Our dose of fantasy and excess came at home, where the pleasure principle ruled, at least on Christmas, and my parents delivered a blast of late-twentieth-century consumer indulgence to offset Granny’s old-fashioned restraint. At our house the holiday wasn’t centered on ritual; it was about stuff, the more the better. We’d drive back to our house on Christmas Eve and do a perfunctory reading from the Gospel of Luke, and then we kids would trot off to bed knowing that our last holiday duty was done and the real celebration was about to commence.
Our aluminum tree, bathed in the sweet light of its rotating color wheel, was still bare of presents, but that didn’t worry us at all. Mom would leave out milk and cookies for the fat man, and when we got up, usually well before dawn (none of this waiting around till a reasonable hour), we would discover that he’d brought us a ridiculous and expensive pile of loot. If there was a hot toy of the moment, we got it. Anything we’d been begging for—a ballerina doll, a bike, a telescope, a chemistry set—would be there. We tore into it all like little maniacs, ferocious in our lust to possess.
My brothers were older and probably already hip to Santa Claus, but the illusion was maintained for my benefit. Everyone insisted that Santa was responsible for all the fabulous toys, and the remains of the milk and cookies were there by the tree to prove it was so. Magic had happened. The only prosaic note on Christmas morning was the hovering presence of my exhausted mother, who stood there in her nightgown smiling wearily on our orgy. When the sun came up, she’d go in the kitchen and toast Pop Tarts or bake iced cinnamon rolls from a can—the food of the gods, as far as my brothers and I were concerned. Later on there’d be a standard Christmas meal, but the house was filled with candy, nuts, chips, etc., and we were free to gorge on whatever we wanted.
There was a dark side to our pleasure that was unacknowledged but recognized, I think, by everybody in the household. My parents were very unhappy with each other and would become more so. My father drank, and my mother was almost always sad or quietly angry. My brothers and I were not oblivious to the tension between them. We all had a sense that the overblown Christmas was, at least in part, a way to camouflage a lot of emotional misery. Santa was not the only illusion being maintained. Years later, my mother told me about how my father had gone off drinking late on one of those Christmas Eves with most of our gifts still in the trunk of the car, leaving her at home to wonder what she would tell us when we got up and found next to nothing under the tree.
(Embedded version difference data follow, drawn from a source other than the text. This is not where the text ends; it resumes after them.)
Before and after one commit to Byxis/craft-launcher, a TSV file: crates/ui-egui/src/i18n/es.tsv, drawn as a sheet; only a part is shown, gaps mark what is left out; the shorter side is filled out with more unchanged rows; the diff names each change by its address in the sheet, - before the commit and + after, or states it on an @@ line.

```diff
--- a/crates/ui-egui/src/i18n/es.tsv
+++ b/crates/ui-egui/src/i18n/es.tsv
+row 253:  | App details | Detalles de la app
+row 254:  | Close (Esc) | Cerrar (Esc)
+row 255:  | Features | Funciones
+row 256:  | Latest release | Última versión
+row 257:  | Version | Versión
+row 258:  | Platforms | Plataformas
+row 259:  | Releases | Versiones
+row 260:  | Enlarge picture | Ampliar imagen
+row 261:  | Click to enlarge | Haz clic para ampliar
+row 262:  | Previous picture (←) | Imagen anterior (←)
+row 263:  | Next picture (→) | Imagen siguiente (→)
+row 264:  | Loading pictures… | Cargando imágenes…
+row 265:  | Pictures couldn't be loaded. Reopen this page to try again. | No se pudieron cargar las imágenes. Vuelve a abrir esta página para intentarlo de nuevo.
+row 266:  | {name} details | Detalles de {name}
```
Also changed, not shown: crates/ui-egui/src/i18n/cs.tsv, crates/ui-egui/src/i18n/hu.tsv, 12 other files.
He returned just in time, and we were never the wiser. It was always a bit of a high-wire act, my parents’ magic.
This is where I’m supposed to say that our glitzy Christmas was sorrowful and empty, even crass, and that Granny’s traditions were homely but loving and authentic. The truth is I wish every child on Earth could wallow in fantastic extravagance once a year, and I wish every child could know what it’s like to have a family intact enough to guard traditions. Both our Christmases were wonderful and awful, and both were false in their way—performances, pantomimes of happiness, done out of love. I treasure the memory of all of it. Even the oysters.
Maria Browning is a fifth-generation Tennessean who grew up in Erin and Nashville. A graduate of Mount Holyoke College, she has attended the Clothesline School of Writing in Chicago, the Moss Workshop with Richard Bausch at the University of Memphis, and the Sewanee Writers’ Conference. She lives in White Bluff.